 After you have graduated from college, about age 24, join the military.  If  you want to save yourself even more time and money,  finish your college while you are in service, and you have the added benefit of having a skill that you are already trained for, when you enter the service. Your age at this point should be about 40 to 45 years of age.

Upon completing military service, apply for civil service. Stay in civil service for the next 20 years of your career life, and then retire.  If you have followed this pathway, you should be between 60 to 65  years of age.

Finally, choose an avocation that would involve one or more of your hobbies, because you have the option to do anything that you would like to do.

It is extremely difficult to think in these terms when you are starting out in life, however, if by some fate or fortune you take this advice, remember, you will at some point reflect back on your life, and say this is what I should’ve done, or I am glad I did it this way.


Odds n Ends

Teens On The Job   YouthRules! is an initiative to promote positive and safe work experiences for teens by distributing information about young workers to youth, parents, employers and educators. Components of the initiative include a website, printed materials, outreach events, training seminars and partnering activities.

Logistics   You probably also believe that one of the keys to happiness is earning a good living doing something you love. And if that’s the case, then it is time to look into a career in logistics. So check out our guide where you’ll find information from more than 80 trusted resources on everything kids want and need to know about the exciting field of logistics.

Entry Level Jobs  This web site holds thousands upon thousands of avenues for aspiring workers to find entry-level employment. With the click of a mouse, job hunters can access employment opportunities in a myriad of industries, including fast food, retail, administration, restaurant, and delivery.

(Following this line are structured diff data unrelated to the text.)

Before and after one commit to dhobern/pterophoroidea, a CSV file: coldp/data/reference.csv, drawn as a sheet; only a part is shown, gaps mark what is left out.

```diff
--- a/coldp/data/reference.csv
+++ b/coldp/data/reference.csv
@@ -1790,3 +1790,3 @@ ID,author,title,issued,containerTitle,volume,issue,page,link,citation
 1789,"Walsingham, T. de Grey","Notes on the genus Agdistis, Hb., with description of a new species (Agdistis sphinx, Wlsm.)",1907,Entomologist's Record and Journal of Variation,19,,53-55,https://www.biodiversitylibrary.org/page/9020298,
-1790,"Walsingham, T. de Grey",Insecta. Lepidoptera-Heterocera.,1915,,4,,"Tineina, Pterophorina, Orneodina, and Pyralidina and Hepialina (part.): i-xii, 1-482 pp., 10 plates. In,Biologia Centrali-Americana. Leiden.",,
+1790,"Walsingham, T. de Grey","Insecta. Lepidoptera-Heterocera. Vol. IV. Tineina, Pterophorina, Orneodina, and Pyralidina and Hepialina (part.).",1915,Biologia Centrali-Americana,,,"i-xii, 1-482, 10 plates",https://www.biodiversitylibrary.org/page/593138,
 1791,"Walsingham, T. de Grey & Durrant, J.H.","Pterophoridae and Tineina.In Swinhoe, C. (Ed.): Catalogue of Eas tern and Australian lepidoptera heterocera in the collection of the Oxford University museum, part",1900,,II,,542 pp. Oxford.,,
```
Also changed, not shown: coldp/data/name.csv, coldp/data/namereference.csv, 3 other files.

Non-Profit Careers      Find nonprofit careers and new opportunities with the Philanthropy Journal's nonprofit job search engine. Search nonprofit job openings by state or category.

YearUp  Millions of young adults in the US have talent and motivation, but lack opportunity. At the same time, companies have opportunities available, but lack the talent they need to succeed.

Job Search and Job Match    For more comprehensive assessments, skills testing and links to online resources and courses, National Council on Aging also offers the NCOA JobSource system.

Alma  -  A career for the future.  

If you know the exact career you are interested in pursuing, the following site can match careers skills, previous experience and interests.  MySkills My Future

Careers for students in grade 6 - 8   This is a marvelously for students. It has information about careers, games, videos and a great deal more.

Degree Directory   The Answers Project has responded to thousands of questions from education seekers just like you. Led by our professional team of educators and researchers, every answer we publish is accurate, unbiased and peer-reviewed.   If you can’t find the answer you're looking for, send your question to our team @degreedir.

Careers Related to Subjects

Science | Careers |

Math Related Careers   |    We Use Math

History Related Careers    

English Major Related Careers    

Music Related Careers    

Stem Related Career Opportunities   

Health Related Occupations     



Engineering and architecture (Occupational Outlook handbook)


Possibly for extra credit, and with your teachers' approval, you could contact one of your teachers, and suggest extra credit for the following  "Project " found on the CAP Center site.  Print out the forms  from the "Project," and give them to your teacher. 


Copyright @ 2014  by  Thomas A Wilsonian

© Thomas Wilson 2016